Exercise details ::
Take the listing below and print exactly the lines starting at the line containing "to PureCutCNC/purecutcnc.github.io, a" and ending at the line containing "Also changed, not", both ends included, and no others.

Provided records ::
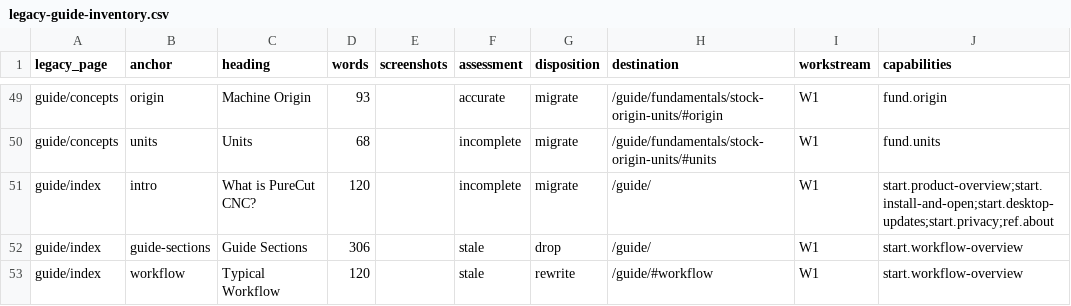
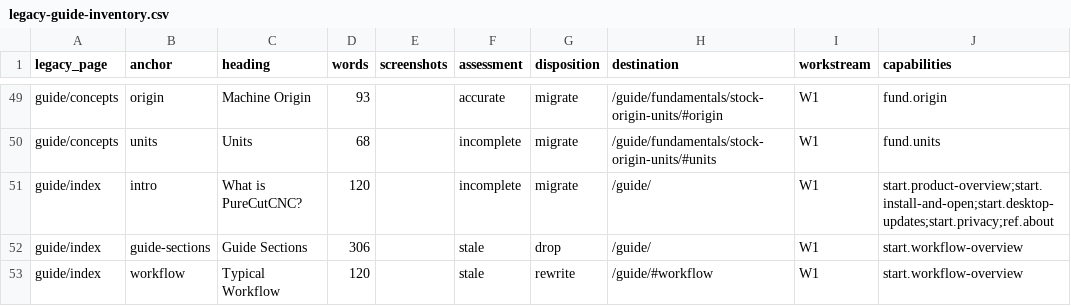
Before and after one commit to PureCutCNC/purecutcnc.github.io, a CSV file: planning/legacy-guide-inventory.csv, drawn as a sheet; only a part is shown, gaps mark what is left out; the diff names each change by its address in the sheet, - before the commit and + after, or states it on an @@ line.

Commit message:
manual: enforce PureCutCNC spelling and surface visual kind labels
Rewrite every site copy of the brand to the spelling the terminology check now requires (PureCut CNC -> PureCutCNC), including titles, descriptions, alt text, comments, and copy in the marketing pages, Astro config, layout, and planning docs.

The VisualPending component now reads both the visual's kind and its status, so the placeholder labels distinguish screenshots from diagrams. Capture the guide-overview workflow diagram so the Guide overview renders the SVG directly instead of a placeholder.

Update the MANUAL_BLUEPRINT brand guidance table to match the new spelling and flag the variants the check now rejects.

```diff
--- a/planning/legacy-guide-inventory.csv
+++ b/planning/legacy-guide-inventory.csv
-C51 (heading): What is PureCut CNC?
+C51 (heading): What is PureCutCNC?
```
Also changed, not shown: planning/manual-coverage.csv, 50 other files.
--
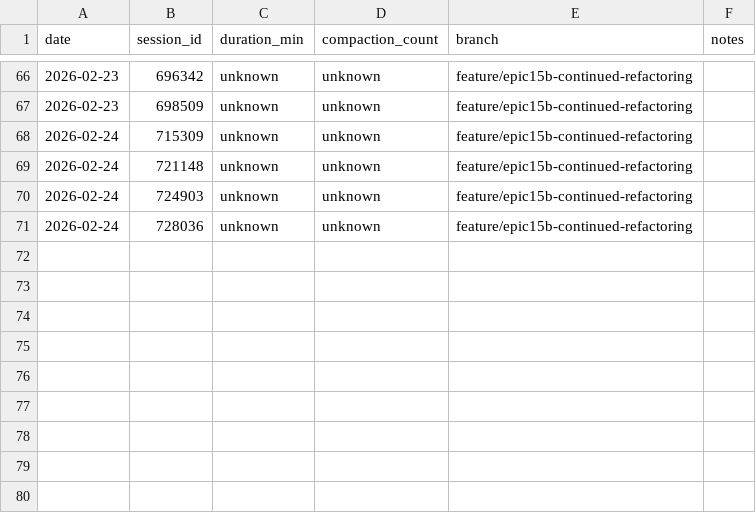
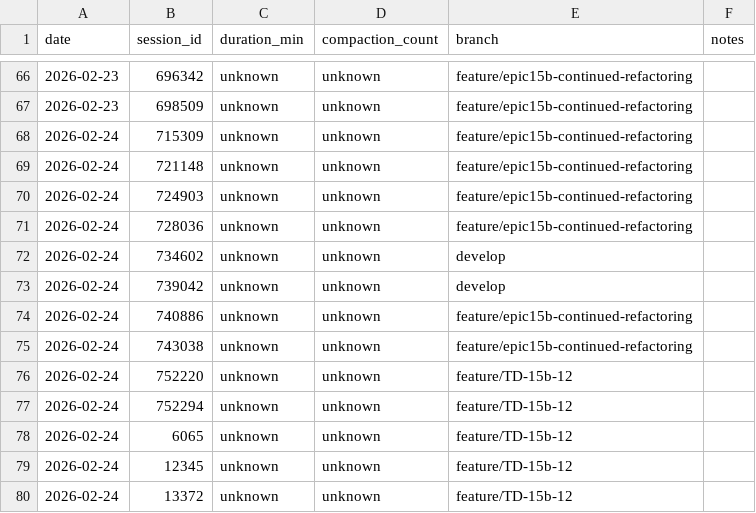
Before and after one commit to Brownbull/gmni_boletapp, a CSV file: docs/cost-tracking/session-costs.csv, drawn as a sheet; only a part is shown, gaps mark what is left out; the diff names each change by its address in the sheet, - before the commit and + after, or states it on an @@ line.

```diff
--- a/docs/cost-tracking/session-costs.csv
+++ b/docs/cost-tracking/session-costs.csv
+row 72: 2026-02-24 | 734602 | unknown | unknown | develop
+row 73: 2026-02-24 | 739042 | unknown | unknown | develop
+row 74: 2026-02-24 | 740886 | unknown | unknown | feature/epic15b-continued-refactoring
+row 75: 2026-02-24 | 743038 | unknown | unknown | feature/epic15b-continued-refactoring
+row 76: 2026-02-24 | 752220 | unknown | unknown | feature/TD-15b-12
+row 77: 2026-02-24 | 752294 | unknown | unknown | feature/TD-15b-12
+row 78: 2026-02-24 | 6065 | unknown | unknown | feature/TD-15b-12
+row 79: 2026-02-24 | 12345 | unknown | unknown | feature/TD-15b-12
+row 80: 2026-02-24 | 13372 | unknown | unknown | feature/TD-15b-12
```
==
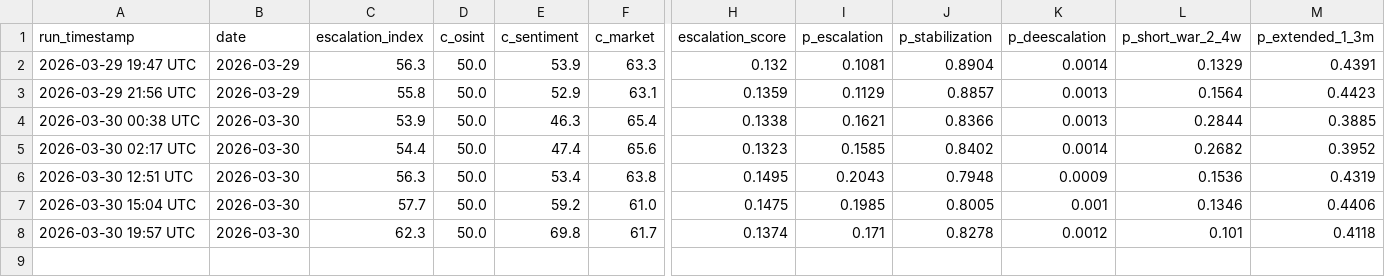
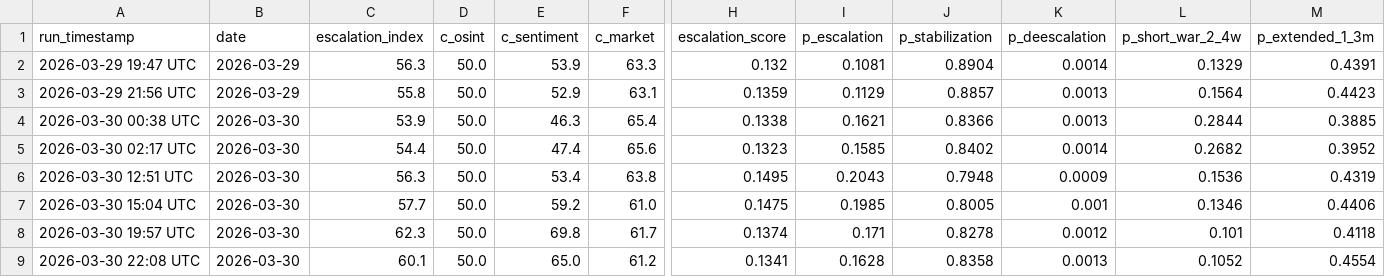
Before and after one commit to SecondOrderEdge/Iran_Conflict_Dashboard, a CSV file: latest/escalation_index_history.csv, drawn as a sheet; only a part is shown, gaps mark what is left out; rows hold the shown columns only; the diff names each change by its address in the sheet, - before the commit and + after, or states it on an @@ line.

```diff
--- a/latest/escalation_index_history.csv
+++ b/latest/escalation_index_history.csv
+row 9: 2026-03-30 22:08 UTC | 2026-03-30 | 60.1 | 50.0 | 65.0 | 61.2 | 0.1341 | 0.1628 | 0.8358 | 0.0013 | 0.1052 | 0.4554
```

Result of the task ::
Before and after one commit to PureCutCNC/purecutcnc.github.io, a CSV file: planning/legacy-guide-inventory.csv, drawn as a sheet; only a part is shown, gaps mark what is left out; the diff names each change by its address in the sheet, - before the commit and + after, or states it on an @@ line.

Commit message:
manual: enforce PureCutCNC spelling and surface visual kind labels
Rewrite every site copy of the brand to the spelling the terminology check now requires (PureCut CNC -> PureCutCNC), including titles, descriptions, alt text, comments, and copy in the marketing pages, Astro config, layout, and planning docs.

The VisualPending component now reads both the visual's kind and its status, so the placeholder labels distinguish screenshots from diagrams. Capture the guide-overview workflow diagram so the Guide overview renders the SVG directly instead of a placeholder.

Update the MANUAL_BLUEPRINT brand guidance table to match the new spelling and flag the variants the check now rejects.

```diff
--- a/planning/legacy-guide-inventory.csv
+++ b/planning/legacy-guide-inventory.csv
-C51 (heading): What is PureCut CNC?
+C51 (heading): What is PureCutCNC?
```
Also changed, not shown: planning/manual-coverage.csv, 50 other files.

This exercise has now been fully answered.